▶ _YOUR OBJECTIVE_
Lines where the string "shown" appears are to be copied from the entries below.

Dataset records

********************

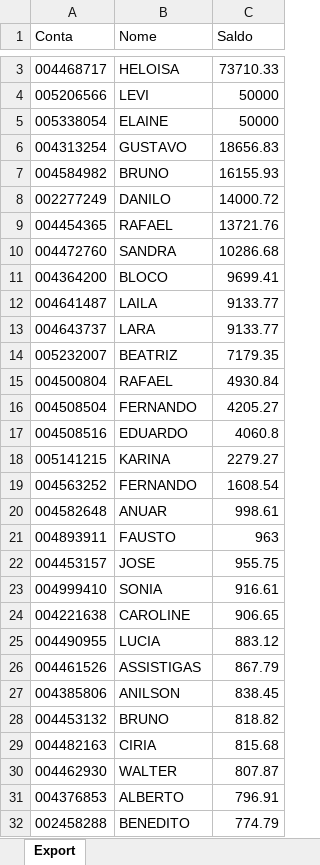
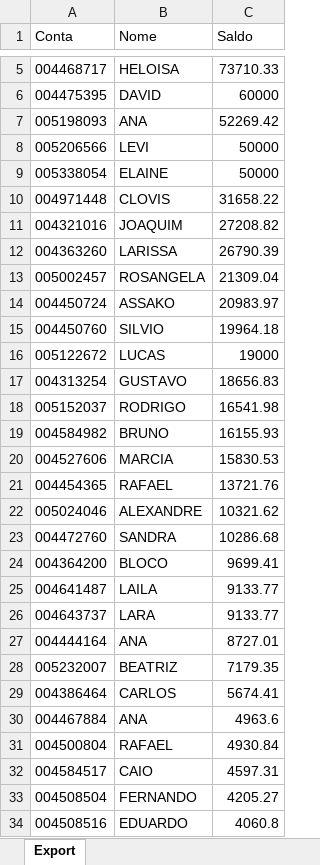
Before and after one commit to lauroteles/app_mesa_de_opera-es_corrigido, an Excel workbook: Saldo.xlsx, sheet Export, drawn as a sheet; only a part is shown, gaps mark what is left out; the shorter side is filled out with more unchanged rows; values as stored, in another font and other column widths than the file's, no borders; removed rows and columns are numbered as before the commit, all else as after; the diff covers the shown part only; the diff names each change by its address in the sheet, - before the commit and + after, or states it on an @@ line.

```diff
--- a/Saldo.xlsx (sheet Export)
+++ b/Saldo.xlsx (sheet Export)
+row 6: 004475395 | DAVID | 60000
+row 7: 005198093 | ANA | 52269.42
+row 10: 004971448 | CLOVIS | 31658.22
+row 11: 004321016 | JOAQUIM | 27208.82
+row 12: 004363260 | LARISSA | 26790.39
+row 13: 005002457 | ROSANGELA | 21309.04
+row 14: 004450724 | ASSAKO | 20983.97
+row 15: 004450760 | SILVIO | 19964.18
+row 16: 005122672 | LUCAS | 19000
+row 18: 005152037 | RODRIGO | 16541.98
-row 8: 002277249 | DANILO | 14000.72
+row 20: 004527606 | MARCIA | 15830.53
+row 22: 005024046 | ALEXANDRE | 10321.62
+row 27: 004444164 | ANA | 8727.01
+row 29: 004386464 | CARLOS | 5674.41
+row 30: 004467884 | ANA | 4963.6
+row 32: 004584517 | CAIO | 4597.31
```
Also changed, not shown: 8 added rows, 12 removed rows and 2 edited cells elsewhere in this sheet, PL Total.xlsx.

********************

▶ _YOUR SOLUTION_
Before and after one commit to lauroteles/app_mesa_de_opera-es_corrigido, an Excel workbook: Saldo.xlsx, sheet Export, drawn as a sheet; only a part is shown, gaps mark what is left out; the shorter side is filled out with more unchanged rows; values as stored, in another font and other column widths than the file's, no borders; removed rows and columns are numbered as before the commit, all else as after; the diff covers the shown part only; the diff names each change by its address in the sheet, - before the commit and + after, or states it on an @@ line.
Also changed, not shown: 8 added rows, 12 removed rows and 2 edited cells elsewhere in this sheet, PL Total.xlsx.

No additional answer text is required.